Problem details:
Go line by line through the data below and count those with the string "Selecione". Give the number only.
*** Record set ***
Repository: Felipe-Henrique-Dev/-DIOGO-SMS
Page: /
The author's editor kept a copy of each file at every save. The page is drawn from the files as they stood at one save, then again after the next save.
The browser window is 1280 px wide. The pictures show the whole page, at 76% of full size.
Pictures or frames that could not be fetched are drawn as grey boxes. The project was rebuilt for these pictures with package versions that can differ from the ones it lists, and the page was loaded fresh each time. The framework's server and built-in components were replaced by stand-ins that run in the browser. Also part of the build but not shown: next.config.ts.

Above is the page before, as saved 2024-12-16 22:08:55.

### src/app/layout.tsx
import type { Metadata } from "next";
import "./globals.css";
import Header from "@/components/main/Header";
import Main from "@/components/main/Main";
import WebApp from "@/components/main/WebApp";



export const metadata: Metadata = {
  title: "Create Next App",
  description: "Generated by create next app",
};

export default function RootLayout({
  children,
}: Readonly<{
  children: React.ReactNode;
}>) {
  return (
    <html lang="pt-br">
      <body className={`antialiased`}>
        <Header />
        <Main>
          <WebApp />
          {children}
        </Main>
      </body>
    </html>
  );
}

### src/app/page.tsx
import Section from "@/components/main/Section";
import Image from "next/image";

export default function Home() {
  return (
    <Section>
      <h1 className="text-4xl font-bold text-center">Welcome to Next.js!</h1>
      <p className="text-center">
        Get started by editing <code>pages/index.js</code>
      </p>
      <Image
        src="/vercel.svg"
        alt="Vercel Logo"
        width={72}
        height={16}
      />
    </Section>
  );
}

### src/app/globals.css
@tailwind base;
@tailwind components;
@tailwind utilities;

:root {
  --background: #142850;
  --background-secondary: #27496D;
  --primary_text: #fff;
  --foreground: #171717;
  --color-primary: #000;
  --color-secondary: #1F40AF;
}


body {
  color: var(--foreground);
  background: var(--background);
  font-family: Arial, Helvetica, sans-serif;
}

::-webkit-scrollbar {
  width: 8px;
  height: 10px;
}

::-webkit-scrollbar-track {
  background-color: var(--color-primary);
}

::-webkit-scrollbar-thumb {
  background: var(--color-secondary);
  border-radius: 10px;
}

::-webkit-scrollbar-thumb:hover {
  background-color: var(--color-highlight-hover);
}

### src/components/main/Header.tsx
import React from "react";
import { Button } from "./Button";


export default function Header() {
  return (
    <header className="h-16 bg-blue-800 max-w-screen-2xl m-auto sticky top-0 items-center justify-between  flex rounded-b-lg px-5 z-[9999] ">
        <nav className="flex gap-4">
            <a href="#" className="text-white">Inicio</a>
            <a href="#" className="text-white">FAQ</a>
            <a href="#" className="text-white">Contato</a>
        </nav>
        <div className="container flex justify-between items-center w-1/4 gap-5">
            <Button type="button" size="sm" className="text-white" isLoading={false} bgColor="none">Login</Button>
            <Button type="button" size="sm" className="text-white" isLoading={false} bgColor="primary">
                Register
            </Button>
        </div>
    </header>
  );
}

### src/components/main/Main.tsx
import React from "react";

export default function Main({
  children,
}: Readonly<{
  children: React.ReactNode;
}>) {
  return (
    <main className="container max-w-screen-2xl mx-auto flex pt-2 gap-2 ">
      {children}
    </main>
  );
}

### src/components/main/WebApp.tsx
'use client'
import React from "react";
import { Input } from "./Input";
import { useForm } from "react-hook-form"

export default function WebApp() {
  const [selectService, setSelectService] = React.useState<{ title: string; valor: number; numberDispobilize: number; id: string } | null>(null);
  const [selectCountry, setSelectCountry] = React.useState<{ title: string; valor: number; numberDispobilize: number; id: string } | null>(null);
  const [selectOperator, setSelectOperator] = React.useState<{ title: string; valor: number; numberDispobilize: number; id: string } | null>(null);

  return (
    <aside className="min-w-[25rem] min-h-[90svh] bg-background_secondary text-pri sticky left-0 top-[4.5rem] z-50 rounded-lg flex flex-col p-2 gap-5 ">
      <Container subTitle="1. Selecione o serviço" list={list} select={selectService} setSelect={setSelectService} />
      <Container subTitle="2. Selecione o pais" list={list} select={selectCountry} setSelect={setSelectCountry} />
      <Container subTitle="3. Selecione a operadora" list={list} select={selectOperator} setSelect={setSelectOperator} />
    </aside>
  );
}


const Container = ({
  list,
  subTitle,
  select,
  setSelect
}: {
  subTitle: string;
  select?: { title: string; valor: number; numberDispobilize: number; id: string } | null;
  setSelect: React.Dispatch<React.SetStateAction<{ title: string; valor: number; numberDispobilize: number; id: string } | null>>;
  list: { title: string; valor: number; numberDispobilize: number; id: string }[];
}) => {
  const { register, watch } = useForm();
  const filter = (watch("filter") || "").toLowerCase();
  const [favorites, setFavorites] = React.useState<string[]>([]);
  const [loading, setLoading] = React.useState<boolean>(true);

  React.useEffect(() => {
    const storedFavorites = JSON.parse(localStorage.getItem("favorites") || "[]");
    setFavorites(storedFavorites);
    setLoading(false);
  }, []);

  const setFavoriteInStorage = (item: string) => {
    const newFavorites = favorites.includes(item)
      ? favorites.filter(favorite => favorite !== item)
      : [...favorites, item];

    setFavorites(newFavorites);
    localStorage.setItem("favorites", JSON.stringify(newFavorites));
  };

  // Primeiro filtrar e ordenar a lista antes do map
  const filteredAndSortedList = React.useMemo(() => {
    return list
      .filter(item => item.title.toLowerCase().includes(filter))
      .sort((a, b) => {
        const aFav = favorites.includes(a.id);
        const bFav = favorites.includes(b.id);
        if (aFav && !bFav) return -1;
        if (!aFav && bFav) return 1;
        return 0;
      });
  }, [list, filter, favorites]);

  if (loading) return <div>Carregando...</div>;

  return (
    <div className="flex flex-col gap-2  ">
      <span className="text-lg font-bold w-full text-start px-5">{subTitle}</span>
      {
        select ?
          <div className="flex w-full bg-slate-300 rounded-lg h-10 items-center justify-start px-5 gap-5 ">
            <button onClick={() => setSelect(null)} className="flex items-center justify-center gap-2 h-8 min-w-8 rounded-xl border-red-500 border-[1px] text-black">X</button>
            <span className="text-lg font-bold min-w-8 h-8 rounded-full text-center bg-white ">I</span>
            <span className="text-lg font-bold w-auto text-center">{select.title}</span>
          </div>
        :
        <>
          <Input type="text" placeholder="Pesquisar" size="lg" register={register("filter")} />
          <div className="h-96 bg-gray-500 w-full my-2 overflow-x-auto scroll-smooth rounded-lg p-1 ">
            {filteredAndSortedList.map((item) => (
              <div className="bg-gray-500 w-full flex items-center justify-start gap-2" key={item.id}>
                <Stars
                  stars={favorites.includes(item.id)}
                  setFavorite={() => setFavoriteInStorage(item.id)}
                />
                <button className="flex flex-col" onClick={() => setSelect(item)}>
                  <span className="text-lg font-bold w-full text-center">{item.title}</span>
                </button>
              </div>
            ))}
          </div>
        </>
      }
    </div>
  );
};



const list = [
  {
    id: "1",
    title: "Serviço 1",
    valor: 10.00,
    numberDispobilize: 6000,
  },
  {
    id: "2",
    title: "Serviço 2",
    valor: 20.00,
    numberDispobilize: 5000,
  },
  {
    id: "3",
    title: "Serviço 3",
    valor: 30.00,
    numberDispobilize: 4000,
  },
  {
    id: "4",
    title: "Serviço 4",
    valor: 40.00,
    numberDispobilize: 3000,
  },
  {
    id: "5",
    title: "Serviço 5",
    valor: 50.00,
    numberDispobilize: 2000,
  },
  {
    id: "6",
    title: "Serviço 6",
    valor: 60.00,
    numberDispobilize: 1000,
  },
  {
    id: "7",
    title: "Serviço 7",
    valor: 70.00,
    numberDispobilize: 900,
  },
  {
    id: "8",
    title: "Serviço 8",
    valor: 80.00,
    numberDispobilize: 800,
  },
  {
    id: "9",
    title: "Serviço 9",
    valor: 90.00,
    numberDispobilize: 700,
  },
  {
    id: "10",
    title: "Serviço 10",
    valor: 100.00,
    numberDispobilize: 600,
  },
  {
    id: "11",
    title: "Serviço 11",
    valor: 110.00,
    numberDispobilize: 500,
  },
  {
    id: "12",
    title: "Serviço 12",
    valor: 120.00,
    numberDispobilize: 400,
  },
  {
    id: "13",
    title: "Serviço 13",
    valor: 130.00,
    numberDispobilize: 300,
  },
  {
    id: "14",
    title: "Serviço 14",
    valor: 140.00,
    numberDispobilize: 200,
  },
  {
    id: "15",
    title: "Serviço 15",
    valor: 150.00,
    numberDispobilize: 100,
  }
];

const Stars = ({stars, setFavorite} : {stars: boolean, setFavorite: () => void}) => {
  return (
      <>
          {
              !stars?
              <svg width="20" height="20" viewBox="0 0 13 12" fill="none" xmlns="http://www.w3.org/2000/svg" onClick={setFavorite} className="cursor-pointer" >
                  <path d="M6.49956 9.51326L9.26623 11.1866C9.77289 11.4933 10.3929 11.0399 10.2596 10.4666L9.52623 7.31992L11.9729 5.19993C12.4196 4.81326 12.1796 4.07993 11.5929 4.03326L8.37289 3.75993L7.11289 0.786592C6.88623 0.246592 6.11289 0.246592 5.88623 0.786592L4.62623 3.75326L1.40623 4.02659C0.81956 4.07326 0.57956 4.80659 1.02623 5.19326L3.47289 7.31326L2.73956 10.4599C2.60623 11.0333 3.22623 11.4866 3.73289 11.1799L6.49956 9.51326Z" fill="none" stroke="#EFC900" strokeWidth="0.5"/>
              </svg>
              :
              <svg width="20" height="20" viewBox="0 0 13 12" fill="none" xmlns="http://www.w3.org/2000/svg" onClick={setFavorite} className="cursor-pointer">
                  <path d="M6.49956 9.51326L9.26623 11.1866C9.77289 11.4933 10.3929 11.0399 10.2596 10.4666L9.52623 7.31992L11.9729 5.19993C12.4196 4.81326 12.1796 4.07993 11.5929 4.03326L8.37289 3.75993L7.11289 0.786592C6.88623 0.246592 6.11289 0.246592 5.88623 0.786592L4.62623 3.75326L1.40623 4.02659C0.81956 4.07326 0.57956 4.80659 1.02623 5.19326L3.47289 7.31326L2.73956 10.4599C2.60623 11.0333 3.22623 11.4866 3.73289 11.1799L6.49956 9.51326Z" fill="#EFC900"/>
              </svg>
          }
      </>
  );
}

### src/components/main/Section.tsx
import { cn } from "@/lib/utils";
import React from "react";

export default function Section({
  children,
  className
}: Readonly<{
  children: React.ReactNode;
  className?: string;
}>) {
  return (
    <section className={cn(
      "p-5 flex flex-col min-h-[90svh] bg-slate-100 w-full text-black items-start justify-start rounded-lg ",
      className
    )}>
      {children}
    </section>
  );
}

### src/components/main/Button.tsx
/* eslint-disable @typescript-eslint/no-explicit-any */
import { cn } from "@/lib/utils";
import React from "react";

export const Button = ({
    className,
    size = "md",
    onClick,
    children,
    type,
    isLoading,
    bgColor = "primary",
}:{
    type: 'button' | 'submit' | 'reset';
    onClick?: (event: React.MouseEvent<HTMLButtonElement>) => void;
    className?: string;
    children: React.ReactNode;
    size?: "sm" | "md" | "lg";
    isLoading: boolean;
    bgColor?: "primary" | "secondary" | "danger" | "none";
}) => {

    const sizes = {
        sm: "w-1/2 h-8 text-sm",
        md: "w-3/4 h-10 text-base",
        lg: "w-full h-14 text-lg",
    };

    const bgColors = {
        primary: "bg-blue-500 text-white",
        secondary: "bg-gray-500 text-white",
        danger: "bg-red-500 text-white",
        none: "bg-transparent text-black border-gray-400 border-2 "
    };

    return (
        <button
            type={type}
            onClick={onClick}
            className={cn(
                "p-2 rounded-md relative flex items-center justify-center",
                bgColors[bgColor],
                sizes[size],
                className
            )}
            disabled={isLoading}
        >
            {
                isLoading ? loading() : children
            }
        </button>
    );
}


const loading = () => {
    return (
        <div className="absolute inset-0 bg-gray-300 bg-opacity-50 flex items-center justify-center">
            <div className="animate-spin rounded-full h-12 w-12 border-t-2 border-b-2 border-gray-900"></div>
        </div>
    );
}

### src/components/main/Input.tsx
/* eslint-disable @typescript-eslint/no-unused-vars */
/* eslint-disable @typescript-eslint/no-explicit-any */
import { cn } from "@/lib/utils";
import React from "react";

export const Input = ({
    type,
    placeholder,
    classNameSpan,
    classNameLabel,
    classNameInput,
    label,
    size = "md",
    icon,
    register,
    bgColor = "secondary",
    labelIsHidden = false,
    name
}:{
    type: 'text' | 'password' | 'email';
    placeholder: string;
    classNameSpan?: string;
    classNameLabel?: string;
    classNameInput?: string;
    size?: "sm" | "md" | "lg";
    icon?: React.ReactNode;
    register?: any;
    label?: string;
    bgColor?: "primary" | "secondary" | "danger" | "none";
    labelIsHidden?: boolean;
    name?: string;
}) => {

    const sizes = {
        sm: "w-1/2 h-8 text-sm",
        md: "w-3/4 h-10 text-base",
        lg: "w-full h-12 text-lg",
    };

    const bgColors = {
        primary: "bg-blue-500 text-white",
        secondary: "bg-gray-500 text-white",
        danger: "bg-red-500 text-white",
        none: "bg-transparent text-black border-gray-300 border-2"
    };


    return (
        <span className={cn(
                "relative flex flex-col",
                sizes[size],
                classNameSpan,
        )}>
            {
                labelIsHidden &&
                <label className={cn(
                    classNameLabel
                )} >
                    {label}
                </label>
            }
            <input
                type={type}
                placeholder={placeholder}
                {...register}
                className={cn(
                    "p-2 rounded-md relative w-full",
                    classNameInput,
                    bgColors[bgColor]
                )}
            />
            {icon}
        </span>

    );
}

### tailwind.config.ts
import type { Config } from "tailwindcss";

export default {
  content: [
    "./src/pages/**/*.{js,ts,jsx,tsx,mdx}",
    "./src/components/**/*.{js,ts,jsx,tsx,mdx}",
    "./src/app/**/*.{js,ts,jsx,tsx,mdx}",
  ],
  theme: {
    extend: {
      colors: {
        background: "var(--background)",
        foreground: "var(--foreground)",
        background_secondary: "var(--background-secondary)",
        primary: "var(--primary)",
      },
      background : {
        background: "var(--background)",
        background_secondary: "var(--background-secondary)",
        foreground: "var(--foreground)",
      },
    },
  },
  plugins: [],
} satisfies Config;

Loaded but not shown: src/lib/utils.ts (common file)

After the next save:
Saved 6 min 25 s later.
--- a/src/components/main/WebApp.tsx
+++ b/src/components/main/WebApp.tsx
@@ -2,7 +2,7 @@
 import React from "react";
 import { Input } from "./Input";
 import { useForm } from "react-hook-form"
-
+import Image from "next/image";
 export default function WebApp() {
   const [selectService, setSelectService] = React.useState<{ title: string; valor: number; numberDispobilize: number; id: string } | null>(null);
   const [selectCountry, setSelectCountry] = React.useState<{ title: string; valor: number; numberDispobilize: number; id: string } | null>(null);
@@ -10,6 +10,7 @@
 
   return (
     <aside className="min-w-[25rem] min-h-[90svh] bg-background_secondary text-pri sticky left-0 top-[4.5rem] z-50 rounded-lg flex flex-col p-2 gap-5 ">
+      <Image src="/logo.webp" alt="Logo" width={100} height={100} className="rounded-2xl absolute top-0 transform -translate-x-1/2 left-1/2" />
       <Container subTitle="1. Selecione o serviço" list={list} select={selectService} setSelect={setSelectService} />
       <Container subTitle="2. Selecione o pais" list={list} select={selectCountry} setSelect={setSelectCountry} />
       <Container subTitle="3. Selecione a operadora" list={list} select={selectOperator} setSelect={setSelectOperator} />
*** End of Record set ***
Exercise result:
6